The neighborhood along Straight Path in Wyandanch is one of more than 25 food deserts on Long Island. In Wyandanch it's easy to spot a lot of cheap, fast food places, but the nearest store with a proper produce department is a King Kullen located two miles away.
Randi Shubin-Dresner, CEO of Island Harvest Food Bank, says, “They [food deserts] don’t appear necessarily, it’s that other communities are growing and there are some communities, that for a whole host of reasons, are just not developing to support the people who live in those communities.”
Wyandanch has no bus routes available to the King Kullen, so low-income families who rely on public transportation often have no choice but to eat less nutritious food.

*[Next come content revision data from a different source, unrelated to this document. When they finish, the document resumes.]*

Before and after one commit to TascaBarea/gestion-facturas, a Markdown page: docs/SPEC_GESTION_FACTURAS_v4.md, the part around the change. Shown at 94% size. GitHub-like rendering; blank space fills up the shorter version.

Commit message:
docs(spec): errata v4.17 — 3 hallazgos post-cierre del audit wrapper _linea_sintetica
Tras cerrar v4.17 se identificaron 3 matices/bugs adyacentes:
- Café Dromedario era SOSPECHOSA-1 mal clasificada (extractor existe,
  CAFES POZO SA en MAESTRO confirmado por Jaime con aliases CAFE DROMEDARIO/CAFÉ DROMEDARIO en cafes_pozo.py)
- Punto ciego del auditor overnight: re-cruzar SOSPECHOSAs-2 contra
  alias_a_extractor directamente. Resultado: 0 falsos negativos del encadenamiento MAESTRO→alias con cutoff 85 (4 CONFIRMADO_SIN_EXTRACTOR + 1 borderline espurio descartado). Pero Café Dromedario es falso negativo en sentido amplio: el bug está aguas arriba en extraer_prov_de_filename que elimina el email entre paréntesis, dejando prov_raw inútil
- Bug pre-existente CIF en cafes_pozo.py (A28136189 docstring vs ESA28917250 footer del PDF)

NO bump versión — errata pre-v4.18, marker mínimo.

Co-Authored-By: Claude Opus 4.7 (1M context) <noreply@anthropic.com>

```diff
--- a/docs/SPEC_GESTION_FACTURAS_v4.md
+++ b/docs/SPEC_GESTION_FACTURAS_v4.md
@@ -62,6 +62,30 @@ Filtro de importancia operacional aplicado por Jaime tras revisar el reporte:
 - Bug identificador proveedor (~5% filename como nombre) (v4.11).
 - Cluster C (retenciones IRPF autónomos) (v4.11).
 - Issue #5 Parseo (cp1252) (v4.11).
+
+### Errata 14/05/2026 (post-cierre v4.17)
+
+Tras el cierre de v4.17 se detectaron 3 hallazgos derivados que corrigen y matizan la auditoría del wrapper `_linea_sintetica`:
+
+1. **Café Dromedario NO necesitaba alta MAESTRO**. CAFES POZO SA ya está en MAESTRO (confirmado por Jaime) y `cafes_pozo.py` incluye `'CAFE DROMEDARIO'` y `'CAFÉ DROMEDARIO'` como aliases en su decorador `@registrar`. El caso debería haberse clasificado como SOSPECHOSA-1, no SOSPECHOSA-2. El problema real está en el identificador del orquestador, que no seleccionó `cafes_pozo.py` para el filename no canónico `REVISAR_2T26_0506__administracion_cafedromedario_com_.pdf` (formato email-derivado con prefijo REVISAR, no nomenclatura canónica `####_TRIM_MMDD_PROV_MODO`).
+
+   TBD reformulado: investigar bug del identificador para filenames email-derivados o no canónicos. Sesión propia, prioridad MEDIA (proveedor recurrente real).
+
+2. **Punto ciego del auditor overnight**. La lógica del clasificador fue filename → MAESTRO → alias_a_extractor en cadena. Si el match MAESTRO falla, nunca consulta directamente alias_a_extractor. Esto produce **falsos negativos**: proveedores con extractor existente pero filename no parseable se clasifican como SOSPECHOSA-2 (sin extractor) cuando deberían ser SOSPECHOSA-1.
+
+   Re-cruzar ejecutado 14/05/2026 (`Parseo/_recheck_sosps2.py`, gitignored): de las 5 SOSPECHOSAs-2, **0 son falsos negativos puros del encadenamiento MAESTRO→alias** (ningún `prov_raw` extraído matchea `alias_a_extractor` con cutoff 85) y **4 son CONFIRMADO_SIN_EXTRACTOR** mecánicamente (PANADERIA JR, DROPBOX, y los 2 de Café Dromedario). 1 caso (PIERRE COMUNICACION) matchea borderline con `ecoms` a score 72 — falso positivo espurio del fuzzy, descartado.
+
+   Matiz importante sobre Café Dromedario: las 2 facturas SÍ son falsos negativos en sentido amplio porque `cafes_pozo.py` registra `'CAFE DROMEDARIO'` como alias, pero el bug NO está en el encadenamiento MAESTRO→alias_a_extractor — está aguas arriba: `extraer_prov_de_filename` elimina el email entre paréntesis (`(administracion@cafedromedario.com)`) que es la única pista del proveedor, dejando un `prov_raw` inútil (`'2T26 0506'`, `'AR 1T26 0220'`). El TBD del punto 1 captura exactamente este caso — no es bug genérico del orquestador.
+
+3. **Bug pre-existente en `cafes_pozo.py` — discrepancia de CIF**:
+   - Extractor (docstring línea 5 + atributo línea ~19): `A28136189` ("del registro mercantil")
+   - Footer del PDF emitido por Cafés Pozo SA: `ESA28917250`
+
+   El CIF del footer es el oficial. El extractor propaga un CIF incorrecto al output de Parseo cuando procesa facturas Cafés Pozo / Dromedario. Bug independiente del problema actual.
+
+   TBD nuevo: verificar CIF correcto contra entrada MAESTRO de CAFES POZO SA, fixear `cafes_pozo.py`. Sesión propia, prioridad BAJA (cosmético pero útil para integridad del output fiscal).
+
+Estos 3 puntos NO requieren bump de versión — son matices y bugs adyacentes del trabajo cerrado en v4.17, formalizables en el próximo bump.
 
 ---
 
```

“And while it may not be the healthiest food you could get them, many people feel that at least they’re feeding their children and giving them something.”
Volunteers from Community Solidarity, the largest vegetarian food relief program in the U.S., gather every Saturday at noon in Wyandanch to set up rows of tables in an empty parking lot and fill it with fruits and vegetables and whole grain food.
PJ Sangiuolo, a three-year volunteer with Community Solidarity, says, “So basically what we do is collect food from local merchants, and most of it would normally be thrown away. And it’s still good. It’s still edible. And we give it out every Saturday.”
Michael Fields is another Community Solidarity volunteer. He originally helped at their Huntington Station site, which advocates describe as one of the larger food deserts on Long Island. “And I couldn’t believe it. You had 150 to 200 people lined up for food.”
Officials from local hunger relief organizations say that nearly 60 percent of Long Islanders are eligible for SNAP, the government’s food assistance program, commonly known as food stamps.
SNAP provides financial aid for food to nearly 50 million people in the U.S., 150,000 of whom live on Long Island. But advocates say people often run out of SNAP benefits halfway through the month. They then have to choose between buying fast food or not eating at all.
Taisha Freeman runs Island Harvest’s SNAP Outreach program, which helped more than a thousand people apply for SNAP last year. They plan to enroll an additional 2,200 Long Islanders by the end of 2017.
Freeman says she’s worried about President Donald Trump’s proposed $190 billion cut to SNAP over the next ten years.
“This is something that the community needs. Cutting down will definitely hinder a lot of families that are already struggling.”